**Directions**.
Omit any picture, and return the remaining data exactly as written.
==== Data shown ====
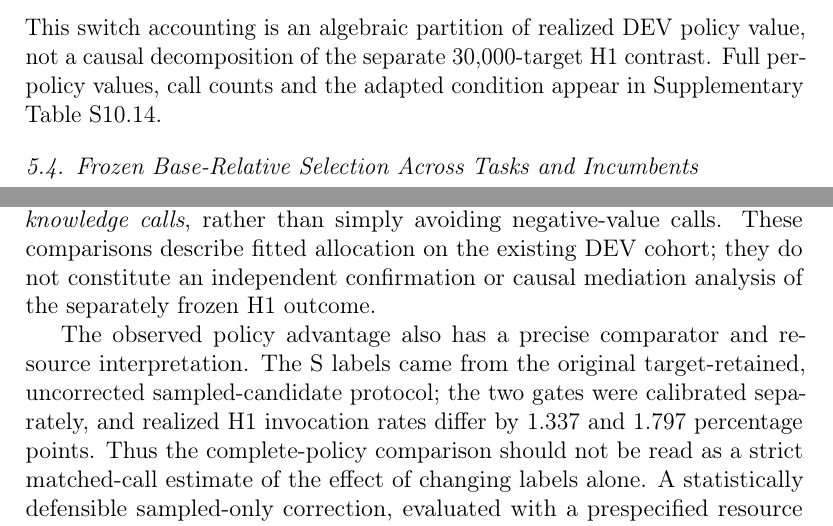
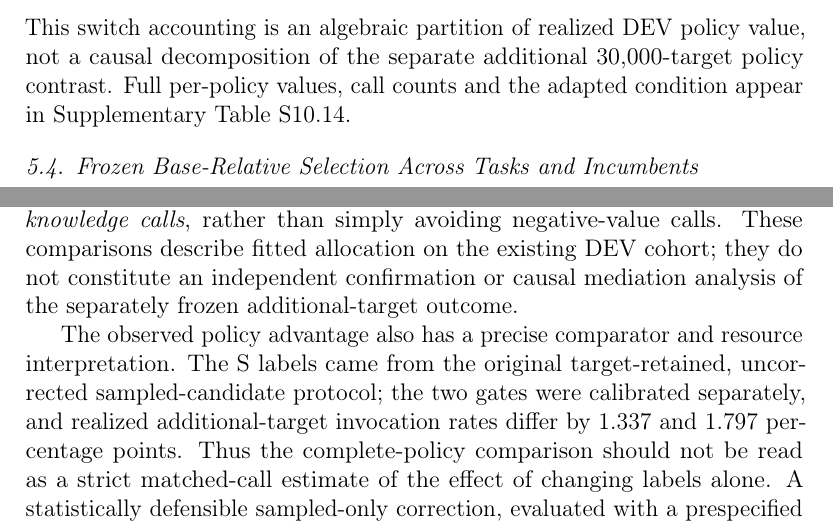
Before and after one commit to mzch0210/KuaiLive-Agent, a LaTeX paper (manuscript/kbs_latex/main.tex): two parts of pages 24 and 30 of 37, joined at a grey line, cut so that both start at the same text. Compiled offline with pdfLaTeX.

Commit message:
Clarify additional-target evaluation terminology

```diff
--- a/manuscript/kbs_latex/main.tex
+++ b/manuscript/kbs_latex/main.tex
@@ -479,7 +479,7 @@ Using the same predeclared 20-cell eligible-population weights as the ranking-ut
 
 Exploratory DEV evidence traces how supervision affects call allocation rather than constituting an additional confirmatory TEST. On the common 50,049 full-active M3 DEV requests, F-supervised versus S-supervised policies achieve $0.302658$ versus $0.296499$ NDCG@10 for SASRec (difference $+0.006159$; CI $[+0.004835,+0.007543]$) and $0.303093$ versus $0.298123$ for GRU4Rec ($+0.004970$; CI $[+0.003550,+0.006369]$). Their naturally realized calls are similar, but 10,672 (21.32\%) and 11,517 (23.01\%) event decisions disagree. The cases newly selected by F-supervision have larger observed Memory-minus-Base gain than those no longer selected (SASRec 0.133417 versus 0.076194; GRU4Rec 0.126600 versus 0.079135).
 
-More precisely, the 5,350 SASRec F-only calls contribute $+0.014262$ NDCG@10 across the whole DEV cohort while 5,322 displaced S-only calls contribute $-0.008102$, for net $+0.006159$. For GRU4Rec, 5,639 added and 5,878 displaced calls contribute $+0.014264$ and $-0.009294$, yielding net $+0.004970$. This switch accounting is an algebraic partition of realized DEV policy value, not a causal decomposition of the separate 30,000-target H1 contrast. Full per-policy values, call counts and the adapted condition appear in Supplementary Table S10.14.
+More precisely, the 5,350 SASRec F-only calls contribute $+0.014262$ NDCG@10 across the whole DEV cohort while 5,322 displaced S-only calls contribute $-0.008102$, for net $+0.006159$. For GRU4Rec, 5,639 added and 5,878 displaced calls contribute $+0.014264$ and $-0.009294$, yielding net $+0.004970$. This switch accounting is an algebraic partition of realized DEV policy value, not a causal decomposition of the separate additional 30,000-target policy contrast. Full per-policy values, call counts and the adapted condition appear in Supplementary Table S10.14.
 
 \subsection{Frozen Base-Relative Selection Across Tasks and Incumbents}
 \label{sec:results-selection-context}
@@ -635,9 +635,9 @@ This perspective connects two established bodies of research. Knowledge represen
 
 The additional M3 evaluation connects this supervision contract to a measurable policy consequence. With the same fixed Base--Memory pairs, decision-time feature definitions and intended full-active evaluation, the full-supervised complete policies achieve higher full-candidate ranking quality and make fewer Memory calls than the original sampled-supervised policies. This result concerns frozen, separately trained and DEV-calibrated policies on additional event IDs from the same recording period. It supports a practical distinction between learning to identify valuable historical evidence on the intended candidate universe and assessing a selector only on the candidate subset from which its labels were obtained.
 
-The DEV request-level analysis clarifies what changes between these policies. Approximately 21--23\% of event decisions disagree, and the requests newly receiving Memory under full-candidate supervision have greater mean full-candidate incremental value than the displaced requests. Both switched groups are beneficial on average, suggesting a problem of \emph{prioritizing valuable knowledge calls}, rather than simply avoiding negative-value calls. These comparisons describe fitted allocation on the existing DEV cohort; they do not constitute an independent confirmation or causal mediation analysis of the separately frozen H1 outcome.
+The DEV request-level analysis clarifies what changes between these policies. Approximately 21--23\% of event decisions disagree, and the requests newly receiving Memory under full-candidate supervision have greater mean full-candidate incremental value than the displaced requests. Both switched groups are beneficial on average, suggesting a problem of \emph{prioritizing valuable knowledge calls}, rather than simply avoiding negative-value calls. These comparisons describe fitted allocation on the existing DEV cohort; they do not constitute an independent confirmation or causal mediation analysis of the separately frozen additional-target outcome.
 
-The observed policy advantage also has a precise comparator and resource interpretation. The S labels came from the original target-retained, uncorrected sampled-candidate protocol; the two gates were calibrated separately, and realized H1 invocation rates differ by 1.337 and 1.797 percentage points. Thus the complete-policy comparison should not be read as a strict matched-call estimate of the effect of changing labels alone. A statistically defensible sampled-only correction, evaluated with a prespecified resource contract, remains a consequential alternative for future work.
+The observed policy advantage also has a precise comparator and resource interpretation. The S labels came from the original target-retained, uncorrected sampled-candidate protocol; the two gates were calibrated separately, and realized additional-target invocation rates differ by 1.337 and 1.797 percentage points. Thus the complete-policy comparison should not be read as a strict matched-call estimate of the effect of changing labels alone. A statistically defensible sampled-only correction, evaluated with a prespecified resource contract, remains a consequential alternative for future work.
 
 \subsection{Source Validity, Evaluation Limits and Actual Operating Conditions}
 \label{sec:discussion-validity}
```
====
**Answer to the problem**.
Before and after one commit to mzch0210/KuaiLive-Agent, a LaTeX paper (manuscript/kbs_latex/main.tex): two parts of pages 24 and 30 of 37, joined at a grey line, cut so that both start at the same text. Compiled offline with pdfLaTeX.

Commit message:
Clarify additional-target evaluation terminology

```diff
--- a/manuscript/kbs_latex/main.tex
+++ b/manuscript/kbs_latex/main.tex
@@ -479,7 +479,7 @@ Using the same predeclared 20-cell eligible-population weights as the ranking-ut
 
 Exploratory DEV evidence traces how supervision affects call allocation rather than constituting an additional confirmatory TEST. On the common 50,049 full-active M3 DEV requests, F-supervised versus S-supervised policies achieve $0.302658$ versus $0.296499$ NDCG@10 for SASRec (difference $+0.006159$; CI $[+0.004835,+0.007543]$) and $0.303093$ versus $0.298123$ for GRU4Rec ($+0.004970$; CI $[+0.003550,+0.006369]$). Their naturally realized calls are similar, but 10,672 (21.32\%) and 11,517 (23.01\%) event decisions disagree. The cases newly selected by F-supervision have larger observed Memory-minus-Base gain than those no longer selected (SASRec 0.133417 versus 0.076194; GRU4Rec 0.126600 versus 0.079135).
 
-More precisely, the 5,350 SASRec F-only calls contribute $+0.014262$ NDCG@10 across the whole DEV cohort while 5,322 displaced S-only calls contribute $-0.008102$, for net $+0.006159$. For GRU4Rec, 5,639 added and 5,878 displaced calls contribute $+0.014264$ and $-0.009294$, yielding net $+0.004970$. This switch accounting is an algebraic partition of realized DEV policy value, not a causal decomposition of the separate 30,000-target H1 contrast. Full per-policy values, call counts and the adapted condition appear in Supplementary Table S10.14.
+More precisely, the 5,350 SASRec F-only calls contribute $+0.014262$ NDCG@10 across the whole DEV cohort while 5,322 displaced S-only calls contribute $-0.008102$, for net $+0.006159$. For GRU4Rec, 5,639 added and 5,878 displaced calls contribute $+0.014264$ and $-0.009294$, yielding net $+0.004970$. This switch accounting is an algebraic partition of realized DEV policy value, not a causal decomposition of the separate additional 30,000-target policy contrast. Full per-policy values, call counts and the adapted condition appear in Supplementary Table S10.14.
 
 \subsection{Frozen Base-Relative Selection Across Tasks and Incumbents}
 \label{sec:results-selection-context}
@@ -635,9 +635,9 @@ This perspective connects two established bodies of research. Knowledge represen
 
 The additional M3 evaluation connects this supervision contract to a measurable policy consequence. With the same fixed Base--Memory pairs, decision-time feature definitions and intended full-active evaluation, the full-supervised complete policies achieve higher full-candidate ranking quality and make fewer Memory calls than the original sampled-supervised policies. This result concerns frozen, separately trained and DEV-calibrated policies on additional event IDs from the same recording period. It supports a practical distinction between learning to identify valuable historical evidence on the intended candidate universe and assessing a selector only on the candidate subset from which its labels were obtained.
 
-The DEV request-level analysis clarifies what changes between these policies. Approximately 21--23\% of event decisions disagree, and the requests newly receiving Memory under full-candidate supervision have greater mean full-candidate incremental value than the displaced requests. Both switched groups are beneficial on average, suggesting a problem of \emph{prioritizing valuable knowledge calls}, rather than simply avoiding negative-value calls. These comparisons describe fitted allocation on the existing DEV cohort; they do not constitute an independent confirmation or causal mediation analysis of the separately frozen H1 outcome.
+The DEV request-level analysis clarifies what changes between these policies. Approximately 21--23\% of event decisions disagree, and the requests newly receiving Memory under full-candidate supervision have greater mean full-candidate incremental value than the displaced requests. Both switched groups are beneficial on average, suggesting a problem of \emph{prioritizing valuable knowledge calls}, rather than simply avoiding negative-value calls. These comparisons describe fitted allocation on the existing DEV cohort; they do not constitute an independent confirmation or causal mediation analysis of the separately frozen additional-target outcome.
 
-The observed policy advantage also has a precise comparator and resource interpretation. The S labels came from the original target-retained, uncorrected sampled-candidate protocol; the two gates were calibrated separately, and realized H1 invocation rates differ by 1.337 and 1.797 percentage points. Thus the complete-policy comparison should not be read as a strict matched-call estimate of the effect of changing labels alone. A statistically defensible sampled-only correction, evaluated with a prespecified resource contract, remains a consequential alternative for future work.
+The observed policy advantage also has a precise comparator and resource interpretation. The S labels came from the original target-retained, uncorrected sampled-candidate protocol; the two gates were calibrated separately, and realized additional-target invocation rates differ by 1.337 and 1.797 percentage points. Thus the complete-policy comparison should not be read as a strict matched-call estimate of the effect of changing labels alone. A statistically defensible sampled-only correction, evaluated with a prespecified resource contract, remains a consequential alternative for future work.
 
 \subsection{Source Validity, Evaluation Limits and Actual Operating Conditions}
 \label{sec:discussion-validity}
```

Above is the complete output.